Saturday was Australia's worst day for new COVID-19 cases since the pandemic started, as many more vaccine doses are arriving within weeks including 10 million doses of the Moderna vaccine.
The first doses of Moderna are due to be offered through community pharmacies and workplaces. The balance of the 25 million dose order will serve as booster vaccines in 2022.
As more state and territory leaders conclude that elimination will not work with the Delta variant, their focus has shifted from stronger lockdown restrictions to increasing the vaccination coverage.
Health Minister Greg Hunt said vaccination records were being set almost every day, and with new doses arriving in coming months everyone aged 12-18 years of age would have access to a vaccine during 2021.
The nation's medicine regulator on Saturday granted provisional approval to the Moderna vaccine, known as Spikevax, for 12- to 17-year-olds.
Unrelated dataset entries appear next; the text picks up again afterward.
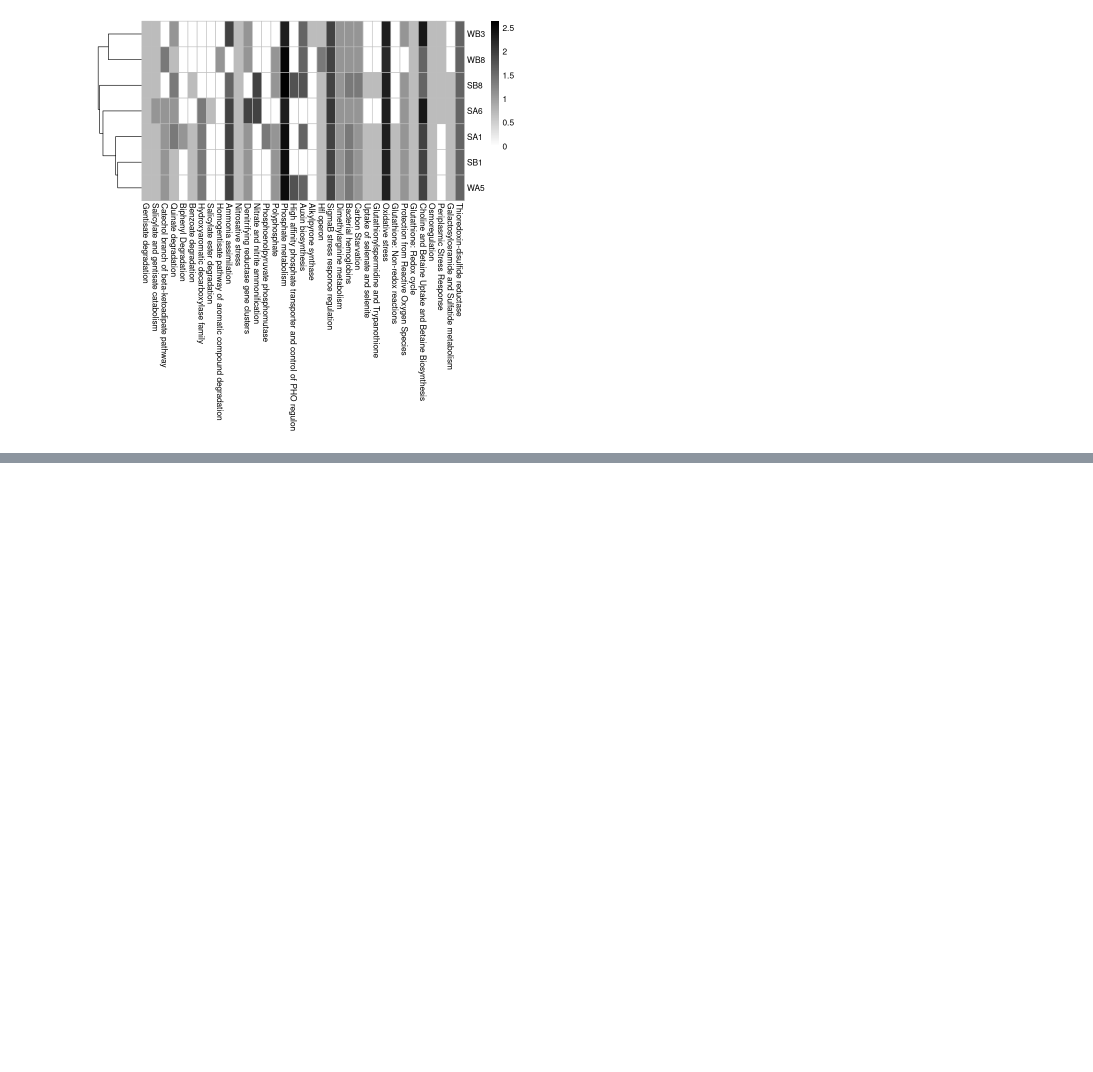
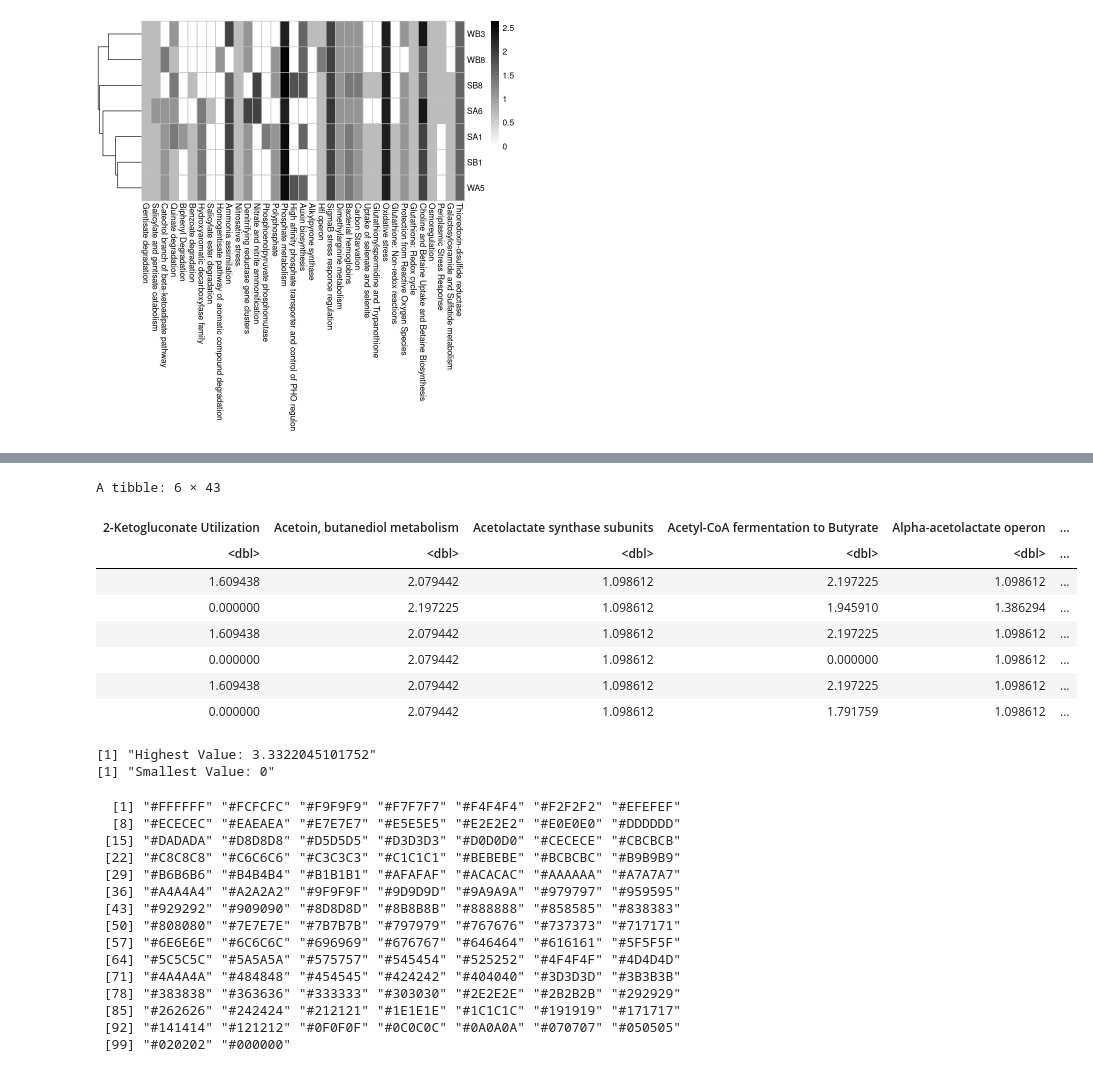
Before and after one commit to joaoordine/mangrove_microbiota, a Jupyter notebook: 09.a.Process_Plot_RAST_out2.ipynb, the cells around one changed output, grey strips where cells are left out. Cells and saved outputs as stored; diff of their text form; code cells hidden in the pictures; blank space fills up the shorter version.

```diff
--- a/09.a.Process_Plot_RAST_out2.ipynb
+++ b/09.a.Process_Plot_RAST_out2.ipynb
@@ -209,0 +284,21 @@ ggsave(filename = "heatmap_RAST.png", plot = heatmap_plot, width = 12, height =
+# %%
+# Process df before plotting
+heatmap_rast_df <- wide_df[, -1] # Remove the first column as it's not needed for the heatmap
+rownames(heatmap_rast_df) <- c("SA1", "SA6", "SB1", "SB8", "WA5", "WB3", "WB8")
+head(heatmap_rast_df)
+
+## Check min and max values to scale colors accordingly
+num_cols <- ncol(wide_df) # check number of columns
+
+max_value <- max(wide_df[, 2:num_cols], na.rm = TRUE)
+min_value <- min(wide_df[, 2:num_cols], na.rm = TRUE)
+
+print(paste("Highest Value:", max_value))
+print(paste("Smallest Value:", min_value))
+
+# Create a custom color palette from 0 to 6
+color_palette <- colorRampPalette(c("white", "black")) # define color range
+num_colors <- 100
+color_gradient <- color_palette(num_colors)
+color_gradient
+# %% [output]
@@ -209,0 +307,26 @@ ggsave(filename = "heatmap_RAST.png", plot = heatmap_plot, width = 12, height =
+A tibble: 6 × 43
+| 2-Ketogluconate Utilization | Acetoin, butanediol metabolism | Acetolactate synthase subunits | Acetyl-CoA fermentation to Butyrate | Alpha-acetolactate operon | ... |
+| <dbl> | <dbl> | <dbl> | <dbl> | <dbl> | ... |
+| 1.609438 | 2.079442 | 1.098612 | 2.197225 | 1.098612 | ... |
+| 0.000000 | 2.197225 | 1.098612 | 1.945910 | 1.386294 | ... |
+| 1.609438 | 2.079442 | 1.098612 | 2.197225 | 1.098612 | ... |
+| 0.000000 | 2.079442 | 1.098612 | 0.000000 | 1.098612 | ... |
+| 1.609438 | 2.079442 | 1.098612 | 2.197225 | 1.098612 | ... |
+| 0.000000 | 2.079442 | 1.098612 | 1.791759 | 1.098612 | ... |
+[1] "Highest Value: 3.3322045101752"
+[1] "Smallest Value: 0"
+  [1] "#FFFFFF" "#FCFCFC" "#F9F9F9" "#F7F7F7" "#F4F4F4" "#F2F2F2" "#EFEFEF"
+  [8] "#ECECEC" "#EAEAEA" "#E7E7E7" "#E5E5E5" "#E2E2E2" "#E0E0E0" "#DDDDDD"
+ [15] "#DADADA" "#D8D8D8" "#D5D5D5" "#D3D3D3" "#D0D0D0" "#CECECE" "#CBCBCB"
+ [22] "#C8C8C8" "#C6C6C6" "#C3C3C3" "#C1C1C1" "#BEBEBE" "#BCBCBC" "#B9B9B9"
+ [29] "#B6B6B6" "#B4B4B4" "#B1B1B1" "#AFAFAF" "#ACACAC" "#AAAAAA" "#A7A7A7"
+ [36] "#A4A4A4" "#A2A2A2" "#9F9F9F" "#9D9D9D" "#9A9A9A" "#979797" "#959595"
+ [43] "#929292" "#909090" "#8D8D8D" "#8B8B8B" "#888888" "#858585" "#838383"
+ [50] "#808080" "#7E7E7E" "#7B7B7B" "#797979" "#767676" "#737373" "#717171"
+ [57] "#6E6E6E" "#6C6C6C" "#696969" "#676767" "#646464" "#616161" "#5F5F5F"
+ [64] "#5C5C5C" "#5A5A5A" "#575757" "#545454" "#525252" "#4F4F4F" "#4D4D4D"
+ [71] "#4A4A4A" "#484848" "#454545" "#424242" "#404040" "#3D3D3D" "#3B3B3B"
+ [78] "#383838" "#363636" "#333333" "#303030" "#2E2E2E" "#2B2B2B" "#292929"
+ [85] "#262626" "#242424" "#212121" "#1E1E1E" "#1C1C1C" "#191919" "#171717"
+ [92] "#141414" "#121212" "#0F0F0F" "#0C0C0C" "#0A0A0A" "#070707" "#050505"
+ [99] "#020202" "#000000"
```
Also changed, not shown: parts of 7 cells of this notebook, 1 other file.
It was previously given a green light for adults.
The Therapeutic Goods Administration's provisional approval was based on safety and efficacy, Mr Hunt added.
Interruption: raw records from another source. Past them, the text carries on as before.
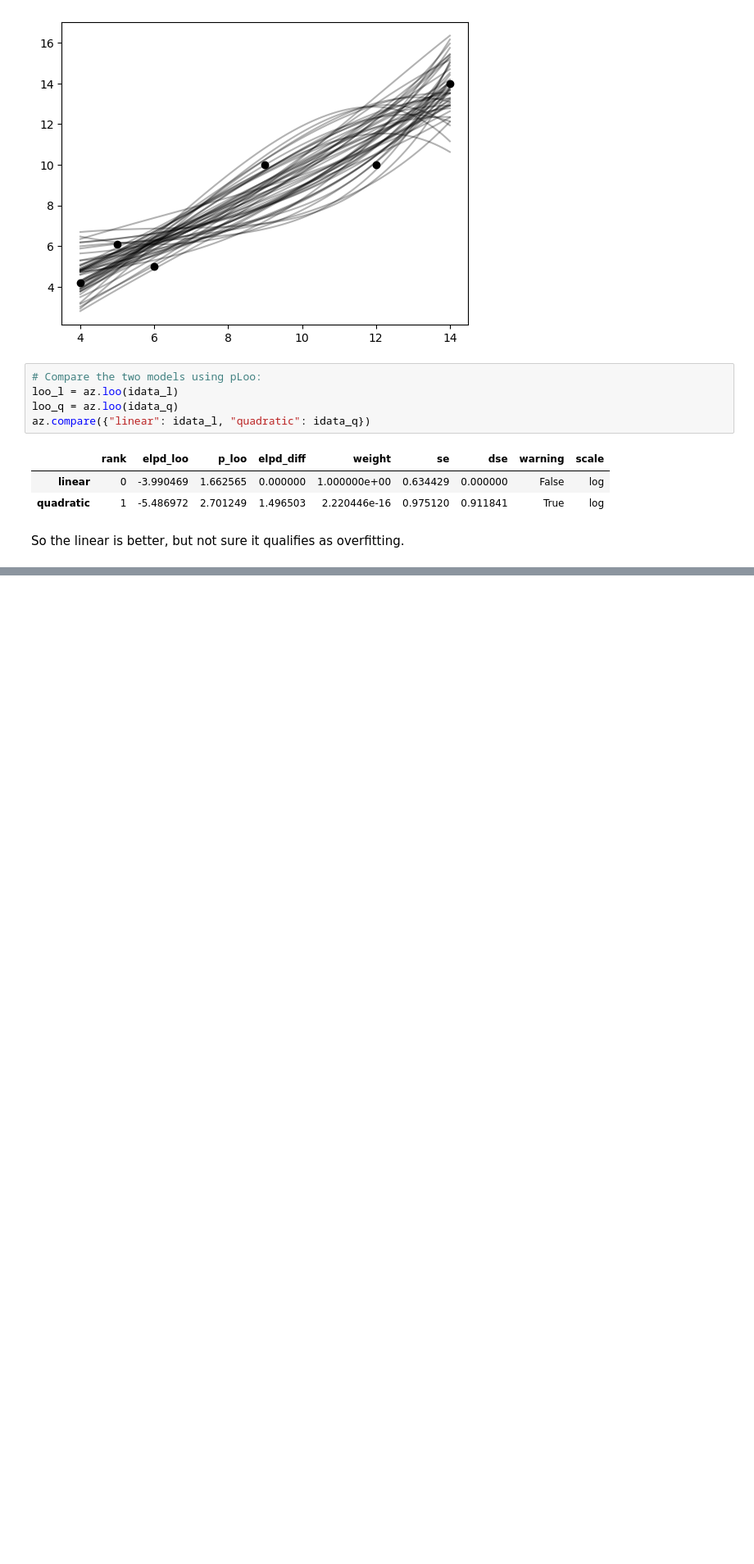
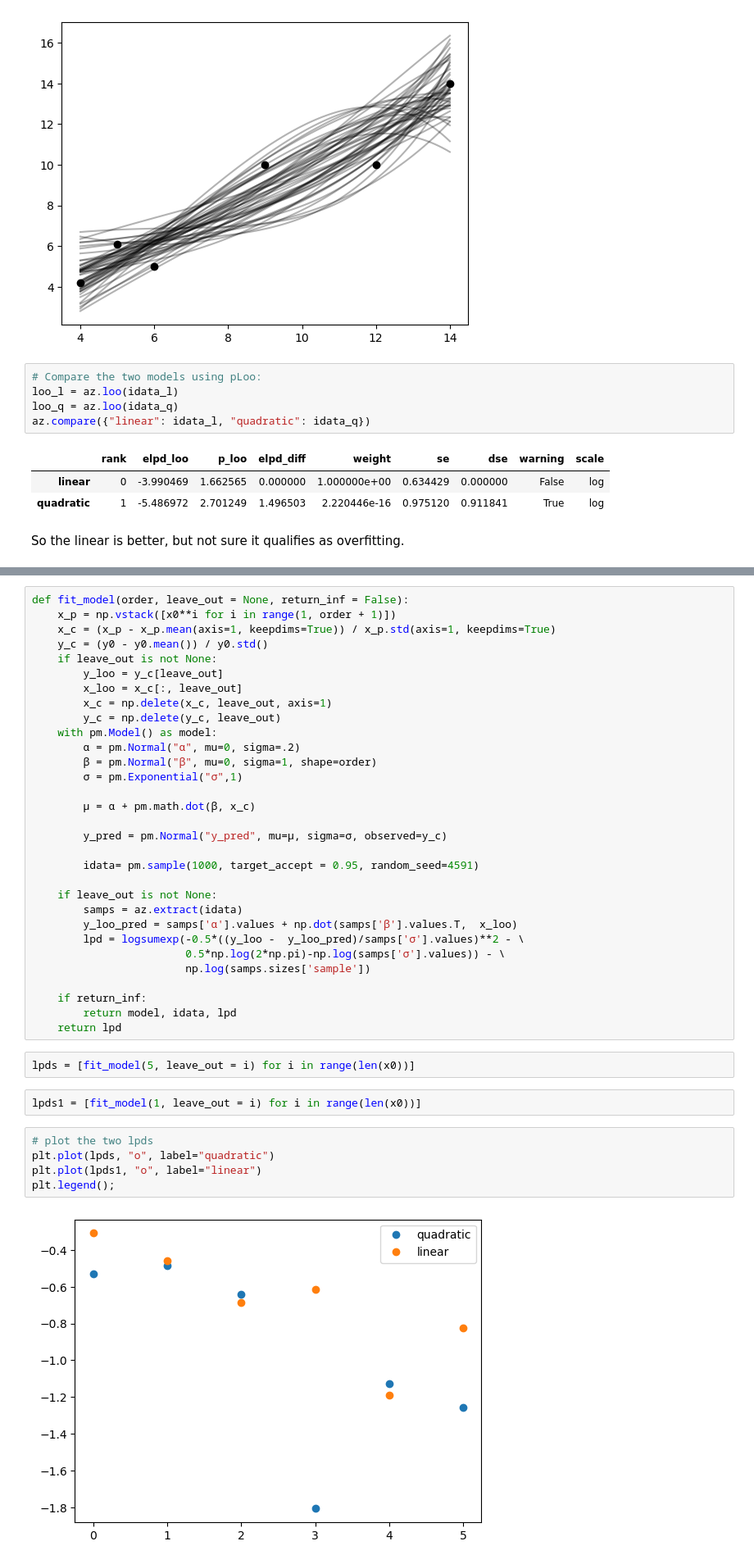
Before and after one commit to DrEntropy/BAP3, a Jupyter notebook: DrEntropy/Overfit.ipynb, the cells around one changed output, grey strips where cells are left out. Shown at 82% size. Drawn from its saved outputs; the diff is of its cells as text; blank space fills up the shorter version.

```diff
--- a/DrEntropy/Overfit.ipynb
+++ b/DrEntropy/Overfit.ipynb
@@ -152,0 +159,42 @@ So the linear is better, but not sure it qualifies as overfitting.
+# %%
+def fit_model(order, leave_out = None, return_inf = False):
+    x_p = np.vstack([x0**i for i in range(1, order + 1)])
+    x_c = (x_p - x_p.mean(axis=1, keepdims=True)) / x_p.std(axis=1, keepdims=True)
+    y_c = (y0 - y0.mean()) / y0.std()
+    if leave_out is not None:
+        y_loo = y_c[leave_out]
+        x_loo = x_c[:, leave_out]
+        x_c = np.delete(x_c, leave_out, axis=1)
+        y_c = np.delete(y_c, leave_out)
+    with pm.Model() as model:
+        α = pm.Normal("α", mu=0, sigma=.2)
+        β = pm.Normal("β", mu=0, sigma=1, shape=order)
+        σ = pm.Exponential("σ",1)
+
+        μ = α + pm.math.dot(β, x_c)
+
+        y_pred = pm.Normal("y_pred", mu=μ, sigma=σ, observed=y_c)
+
+        idata= pm.sample(1000, target_accept = 0.95, random_seed=4591)
+
+    if leave_out is not None:
+        samps = az.extract(idata)
+        y_loo_pred = samps['α'].values + np.dot(samps['β'].values.T,  x_loo)
+        lpd = logsumexp(-0.5*((y_loo -  y_loo_pred)/samps['σ'].values)**2 - \
+                        0.5*np.log(2*np.pi)-np.log(samps['σ'].values)) - \
+                        np.log(samps.sizes['sample'])
+
+    if return_inf:
+        return model, idata, lpd
+    return lpd
+# %%
+lpds = [fit_model(5, leave_out = i) for i in range(len(x0))]
+# %%
+lpds1 = [fit_model(1, leave_out = i) for i in range(len(x0))]
+# %%
+# plot the two lpds
+plt.plot(lpds, "o", label="quadratic")
+plt.plot(lpds1, "o", label="linear")
+plt.legend();
+# %% [output]
+[figure, added]
```
Also changed, not shown: parts of 10 cells of this notebook.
Advice is expected within the next week from the Australian Technical Advisory Group on Immunisation on how the Moderna product for younger recipients should be incorporated in the vaccine program.
"The approval was based on evidence of strong ability for these vaccines to raise just as good, if not stronger, immunological responses as it does in young adults and older groups," the TGA's John Skerritt said on Saturday.
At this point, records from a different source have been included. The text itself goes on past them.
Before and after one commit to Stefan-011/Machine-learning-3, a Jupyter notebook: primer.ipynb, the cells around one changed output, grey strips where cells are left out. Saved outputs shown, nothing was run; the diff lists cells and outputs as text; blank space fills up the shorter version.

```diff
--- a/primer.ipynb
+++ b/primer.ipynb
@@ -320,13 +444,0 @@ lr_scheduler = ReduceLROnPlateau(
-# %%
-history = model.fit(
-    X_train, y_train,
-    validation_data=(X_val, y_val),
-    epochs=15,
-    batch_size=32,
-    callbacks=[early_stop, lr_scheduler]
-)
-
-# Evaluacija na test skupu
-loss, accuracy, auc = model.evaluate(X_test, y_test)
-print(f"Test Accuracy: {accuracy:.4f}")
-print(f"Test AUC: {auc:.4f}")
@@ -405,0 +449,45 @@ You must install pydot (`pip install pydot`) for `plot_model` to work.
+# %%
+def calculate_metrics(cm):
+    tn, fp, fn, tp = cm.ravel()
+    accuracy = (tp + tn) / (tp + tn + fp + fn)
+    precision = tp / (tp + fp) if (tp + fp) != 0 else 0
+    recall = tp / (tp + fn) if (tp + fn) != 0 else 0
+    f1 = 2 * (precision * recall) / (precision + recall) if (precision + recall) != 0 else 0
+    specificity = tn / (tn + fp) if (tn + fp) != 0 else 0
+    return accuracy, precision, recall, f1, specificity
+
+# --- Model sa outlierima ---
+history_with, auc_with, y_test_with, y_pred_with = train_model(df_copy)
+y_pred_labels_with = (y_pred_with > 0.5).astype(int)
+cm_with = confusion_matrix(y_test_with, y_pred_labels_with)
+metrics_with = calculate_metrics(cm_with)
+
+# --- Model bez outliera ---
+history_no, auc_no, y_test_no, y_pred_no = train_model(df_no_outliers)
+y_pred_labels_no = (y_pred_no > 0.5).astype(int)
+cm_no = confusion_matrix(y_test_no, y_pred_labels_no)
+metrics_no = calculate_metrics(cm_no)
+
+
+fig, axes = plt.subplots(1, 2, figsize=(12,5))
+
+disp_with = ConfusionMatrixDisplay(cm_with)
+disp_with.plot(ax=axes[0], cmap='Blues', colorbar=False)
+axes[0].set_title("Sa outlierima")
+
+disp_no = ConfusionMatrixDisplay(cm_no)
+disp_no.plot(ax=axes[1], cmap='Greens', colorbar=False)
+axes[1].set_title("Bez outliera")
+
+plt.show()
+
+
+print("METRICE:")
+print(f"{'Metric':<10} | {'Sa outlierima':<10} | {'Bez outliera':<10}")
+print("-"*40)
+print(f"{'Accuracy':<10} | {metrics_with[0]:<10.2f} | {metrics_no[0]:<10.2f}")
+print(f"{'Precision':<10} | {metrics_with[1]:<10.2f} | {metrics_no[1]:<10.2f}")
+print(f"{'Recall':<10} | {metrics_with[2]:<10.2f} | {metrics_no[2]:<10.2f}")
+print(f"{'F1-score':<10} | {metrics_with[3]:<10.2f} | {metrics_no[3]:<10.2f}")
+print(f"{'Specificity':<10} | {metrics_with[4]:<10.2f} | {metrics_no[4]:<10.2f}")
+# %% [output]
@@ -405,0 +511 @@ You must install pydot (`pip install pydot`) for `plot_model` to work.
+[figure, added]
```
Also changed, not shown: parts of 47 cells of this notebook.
Moderna's vaccine has also received regulatory approval for use by 12- to 17-year-olds in the UK, Canada, the European Union and Switzerland. The recommended dose interval is 28 days apart.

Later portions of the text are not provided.